BRIEF: Tally the lines below that contain the word "field", then give the tally and nothing more.
DATA FOR ANALYSIS below:
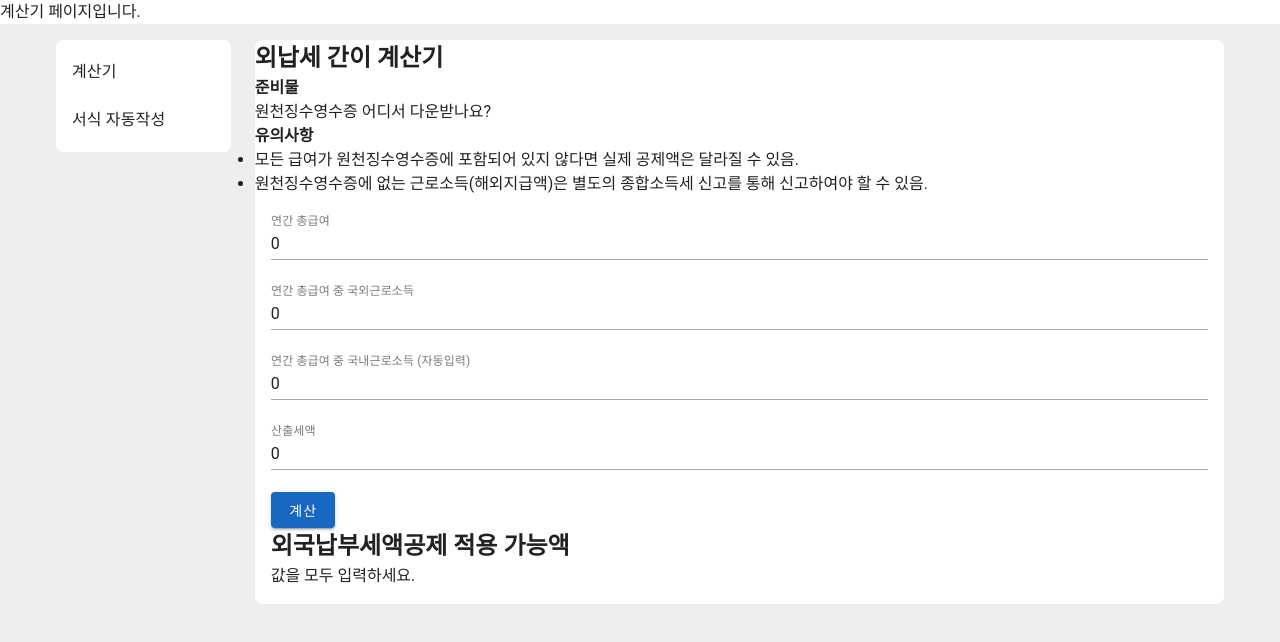
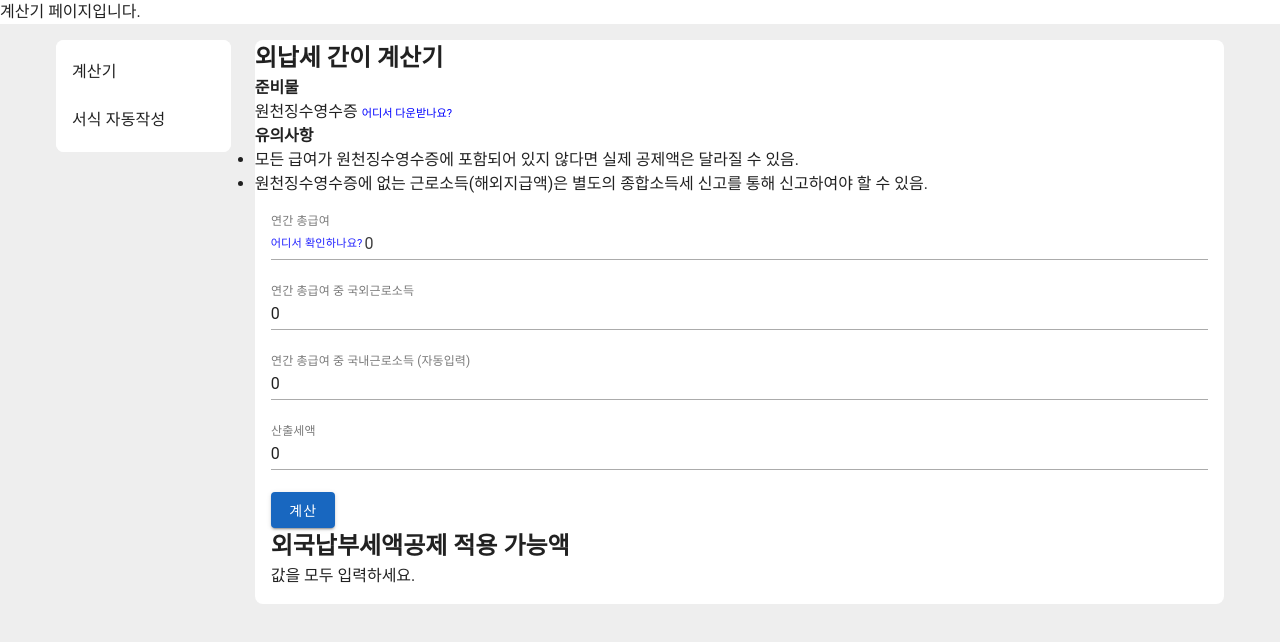
Before and after one commit to monguriman/kr-tax, a Vue app: page / in a window 1280 px wide. Shown: the top 642 px of the page. Built offline with nearby package versions, Linux system fonts and the light colour scheme.

Commit message:
총소득 입력안내 모달 추가

```diff
--- /dev/null
+++ b/src/components/AnnualIncomeGuideModal.vue
@@ -0,0 +1,22 @@
+<template>
+  <div>
+    [총급여 입력 방법]
+    <br />
+    원천징수영수증 2페이지의 (21)총급여 금액을 입력하세요.
+    <img :src="annualIncomeGuide" alt="annualIncomeGuide" style="width: 100%" />
+  </div>
+</template>
+
+<script>
+import annualIncomeGuide from "../assets/annualIncomeGuide.png";
+
+export default {
+  data() {
+    return {
+      annualIncomeGuide,
+    };
+  },
+};
+</script>
+
+<style scoped></style>
--- a/src/components/DownloadGuideModal.vue
+++ b/src/components/DownloadGuideModal.vue
@@ -1,6 +1,6 @@
 <template>
-  <div class="download-guide">
-    [다운로드 가이드]
+  <div>
+    [원천징수영수증 다운 방법]
     <br />
     1.
     <a
@@ -10,8 +10,8 @@
       >홈택스</a
     >
     로그인 <br />
-    <img :src="downloadGuide" alt="downloadGuide" /> <br />2. 조회/발급 > 기타
-    조회 >근로소득 지급명세서 조회 > 사업자 번호 클릭
+    <br />2. 조회/발급 > 기타 조회 >근로소득 지급명세서 조회 > 사업자 번호 클릭
+    <img :src="downloadGuide" alt="downloadGuide" style="width: 100%" />
   </div>
 </template>
 
@@ -28,7 +28,5 @@ export default {
 </script>
 
 <style scoped>
-.download-guide {
-  background-color: white;
-}
+
 </style>
--- a/src/components/IntroBox.vue
+++ b/src/components/IntroBox.vue
@@ -3,7 +3,7 @@
   <div>
     <h4>준비물</h4>
     원천징수영수증
-    <span @click="showModalDownloadGuide = true" class="modal-guide-text"
+    <span @click="showDownloadGuideModal = true" class="modal-guide-text"
       >어디서 다운받나요?</span
     >
   </div>
@@ -21,8 +21,11 @@
     </ul>
   </div>
 
-  <v-dialog v-model="showModalDownloadGuide" width="500">
-    <DownloadGuideModal />
+  <v-dialog v-model="showDownloadGuideModal">
+    <div class="modal">
+      <DownloadGuideModal />
+      <button @click="showDownloadGuideModal=false">닫기</button>
+    </div>
   </v-dialog>
 </template>
 
@@ -32,8 +35,10 @@ export default {
   components: { DownloadGuideModal },
   data() {
     return {
-      showModalDownloadGuide: false,
+      showDownloadGuideModal: false,
     };
   },
 };
 </script>
+
+<style scoped></style>
--- a/src/components/TaxCalculator.vue
+++ b/src/components/TaxCalculator.vue
@@ -1,5 +1,4 @@
 <template>
-  <div>
   <v-container>
     <v-form @submit.prevent="calculateForeignTaxCredit">
       <v-text-field
@@ -9,7 +8,13 @@
         required
         @input="validateInput"
         variant="underlined"
-        ></v-text-field>
+      >
+        <span
+          class="modal-guide-text"
+          @click="showAnnualIncomeGuideModal = true"
+          >어디서 확인하나요?</span
+        ></v-text-field
+      >
       <v-text-field
         v-model="foreignIncome"
         label="연간 총급여 중 국외근로소득"
@@ -51,17 +56,23 @@
         >원 만큼 세금을 환급받을 수 있습니다.
       </p>
     </div>
+  </v-container>
 
-
-    </v-container>
+  <v-dialog v-model="showAnnualIncomeGuideModal">
+    <div class="modal">
+      <AnnualIncomeGuideModal />
+      <button @click="showAnnualIncomeGuideModal = false">닫기</button>
     </div>
+  </v-dialog>
 </template>
 
 <script>
+import AnnualIncomeGuideModal from "./AnnualIncomeGuideModal.vue";
 export default {
-  components: {  },
+  components: { AnnualIncomeGuideModal },
   data() {
     return {
+      showAnnualIncomeGuideModal: false,
       annualIncome: 0,
       foreignIncome: 0,
       calculatedTax: 0,
--- /dev/null
+++ b/src/global.css
@@ -0,0 +1,11 @@
+.modal-guide-text {
+  color: blue;
+  cursor: pointer;
+  font-size: 0.7em;
+}
+
+.modal {
+  background-color: white;
+  width: 40em;
+  border: solid black 1px;
+}
--- a/src/main.js
+++ b/src/main.js
@@ -1,6 +1,7 @@
 import { createApp } from 'vue';
 import App from './App.vue';
 import router from './router';
+import './global.css';
 
 // Vuetify
 import 'vuetify/styles';
```
Also changed, not shown: src/assets/annualIncomeGuide.png (added), src/assets/downloadGuide.png (added), src/components/CalculatedTaxGuideModal.vue (added), src/components/ForeignIncomeGuideModal.vue (added). Lines whose indentation alone changed are shown as unchanged.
End of DATA FOR ANALYSIS.
RESULT OF THIS EXERCISE: 4